Accidental Damage Home Insurance Explained

5 minute read

Spilled glass of red wine on a pale carpet

Whether you rent or own a property, it's best to have home insurance in place. However, before any accidents happen (as they sometimes do), you need to know exactly what is covered by your insurance and what isn't. This way you can determine whether or not you need to take out an accidental damage policy as well as standard home and contents insurance. Below, you can find out exactly what accidental damage is, what the policy includes as extra and whether you should get it.


What is accidental damage?

Accidental damage is simply described as “unexpected and unintended damage caused by something sudden and external”. This may sound a bit vague, but it essentially covers damage in your home that occurred unintentionally as an isolated incident. The additional cover protects your home and the items in it that might not otherwise be covered through your standard home insurance.

But what is considered accidental damage? Knowing what is ‘accidental’ and what isn’t can be confusing, particularly as every potential incident cannot be laid out in a policy book. Some accidents, such as a broken TV set, are generally covered on a contents insurance policy, but an accidental damage extension to your home insurance policy covers much more than this, including damage caused by young children (spilled food or drinks, crayon on the walls, etc.) and sometimes DIY mishap caused by homeowners. These sorts of things aren’t generally covered through regular home and contents polices.


What does accidental damage cover?

As with all insurance policies, there are some accidents and incidents that are covered and others that aren’t.

Generally, a buildings accidental damage policy will cover unexpected and accidental damage to the property itself. This could include broken windows and doors, damaged toilet facilities, such as a broken sink, split cables, blocked pipes or septic tanks and broken locks. Likewise, contents accidental damage cover will protect the items inside your home when accidents happen, such as a smashed plate set, a torn sofa, a water damaged floor and more.


Accidental damage - what in general isn't covered?

Rather than discussing all the eventualities of what is covered, it may be easier to explain what is unlikely to be covered, as this list will likely be shorter.


Damage caused by pets and other animals

Very few insurers will cover damage caused by a pet, whether this be a chewed dining table leg, a scratched sofa or a fouled mattress. As so many of us have pets in the home, insurance companies would be inundated with queries of this nature, and so they aren’t covered on either a standard or accidental damage policy.

Damage caused by moths, insects, vermin and parasites may also be excluded from your policy (though this varies between providers). If you do have some sort of infestation in your home, it’s important to solve the problem as quickly as possible before it gets worse and further damage occurs.
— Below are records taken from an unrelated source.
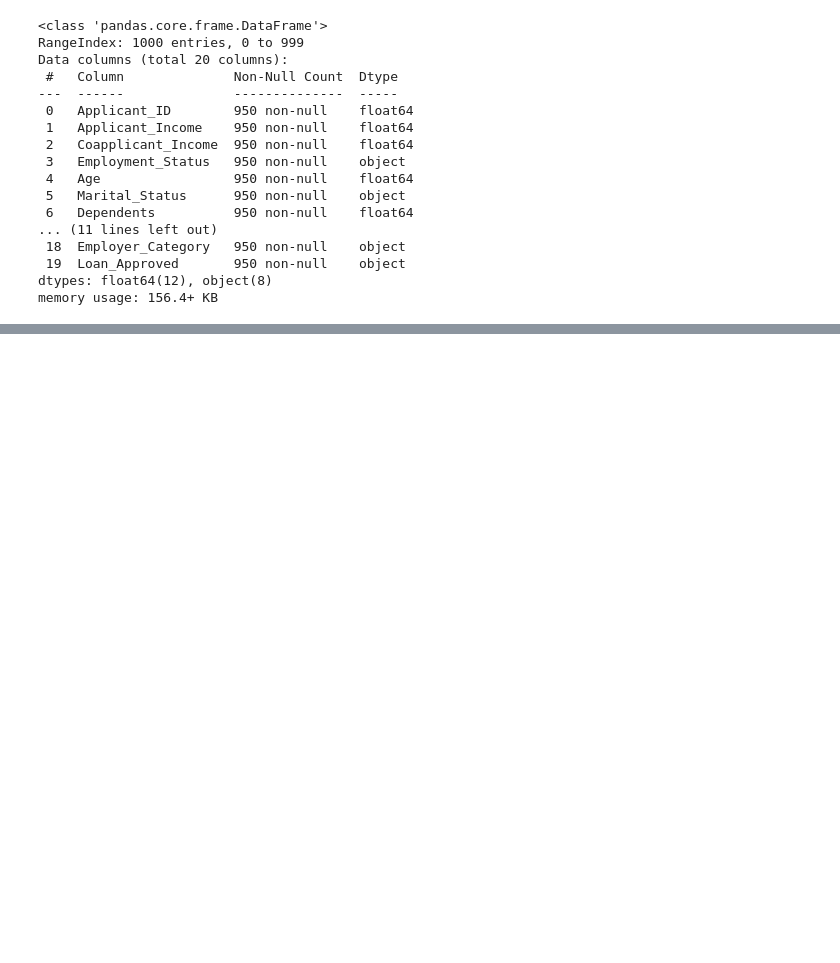
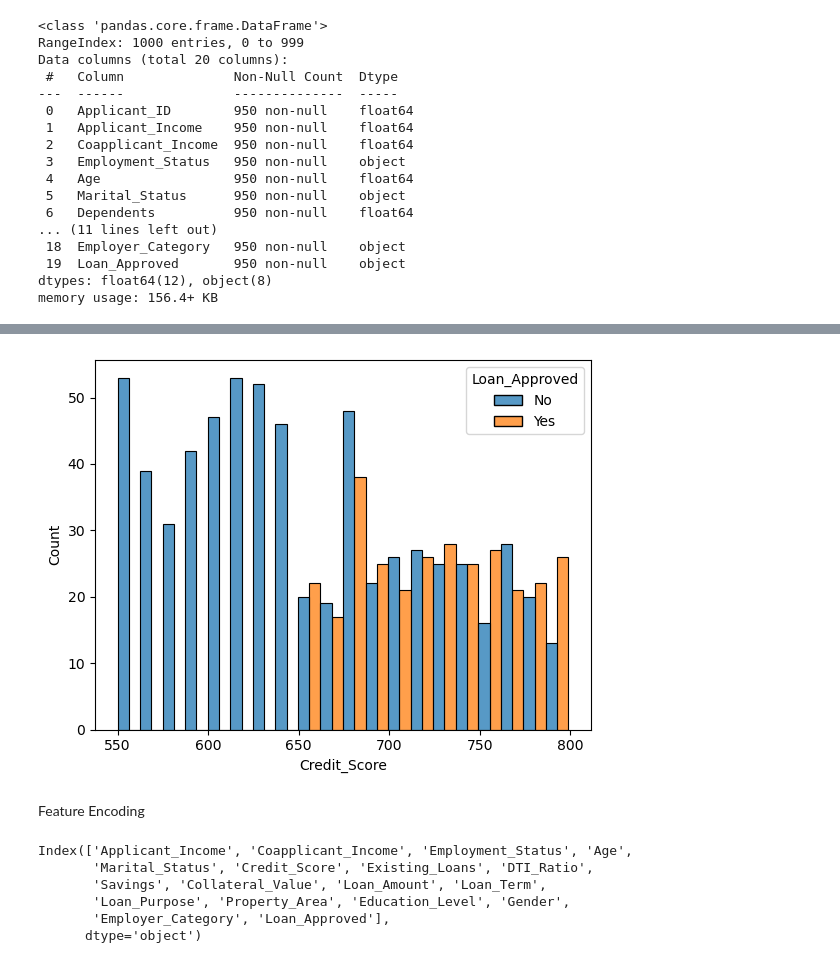
Before and after one commit to nipun-davasam/ML-Projects, a Jupyter notebook: CreditWise Loan System/code.ipynb, the cells around one changed output, grey strips where cells are left out. Saved outputs shown, nothing was run; the diff lists cells and outputs as text; code cells hidden in the pictures; blank space fills up the shorter version.

```diff
--- a/CreditWise Loan System/code.ipynb
+++ b/CreditWise Loan System/code.ipynb
@@ -65,0 +155,17 @@ df.describe()
+# %%
+# chekcing credit score and loan approval rate
+sns.histplot(data=df,x="Credit_Score",hue="Loan_Approved",multiple="dodge",bins=20)
+plt.show()
+# %% [output]
+[figure, added]
+# %% [markdown]
+Feature Encoding
+# %%
+df.columns
+# %% [output]
+Index(['Applicant_Income', 'Coapplicant_Income', 'Employment_Status', 'Age',
+       'Marital_Status', 'Credit_Score', 'Existing_Loans', 'DTI_Ratio',
+       'Savings', 'Collateral_Value', 'Loan_Amount', 'Loan_Term',
+       'Loan_Purpose', 'Property_Area', 'Education_Level', 'Gender',
+       'Employer_Category', 'Loan_Approved'],
+      dtype='object')
```
Also changed, not shown: parts of 20 cells of this notebook.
However, you will have to pay for pest control yourself, if your emergency cover doesn't include pests. Preventative measures should be put in place to prevent damage where possible, such as anti-moth sachets or drawer liners.


Wet or dry rot damage

As this kind of damage isn’t accidental or caused by you or another family member, it’s generally not covered under an accidental policy.


Wear and tear

Home insurance policies of any sort don’t often include damage caused by general wear and tear. The more you use things, the more likely they are to break as things don’t last forever. Clothes eventually wear out and get holes in them, or a smart phone’s battery stops holding its charge after a few years. As wear and tear is not accidental damage, items damaged by age or overuse are not covered.


Items inside a property that you don't live in

Standard home contents accidental damage applies only to your personal belongings within your current place of residence (how many days you live there a year may be a factor). It is recommended that tenants take out individual contents policies to cover their personal effects since these will not be covered by any policy their landlord may have. If you are a landlord, you can take out specific landlord contents insurance designed to cover items you own inside a property that you let out.


Hot tubs or jacuzzis

These items are not covered, even if they have an electrical or mechanical breakdown.


Software or data lost because of a virus

Computers themselves and other pieces of hardware such as the screen, keyboard or mouse will be covered under accidental damage. This means if your computer has a virus or you spill a drink over it, you should be able to claim and get money for the amount the computer was worth. However, accidental policies don’t usually cover the software or the data that may have been lost from the computer, particularly if backups weren’t kept.

Brush covered in pink paint and spilled paint on pale carpet from renovation

Should I get accidental damage home insurance?

Having read the information above to get an idea of what most accidental damage policies cover, should you get it? It's a good idea to weigh up the benefits of having it with the additional cost and the potential claim excess. In most cases, it may only be a little bit extra every year and this could make up for the cost of replacing any damaged items yourself. 

Just be aware that, as with any insurance policy, your premium may increase slightly if you make a claim. When claiming, you should check how much the excess is and make sure that this isn’t more than the cost of the item. For instance, if a mirror has fallen off the wall, it’s probably not worth claiming on your home insurance if it costs less than the excess price.


For more advice on looking after your home, don't forget to check out the rest of our Useful Articles.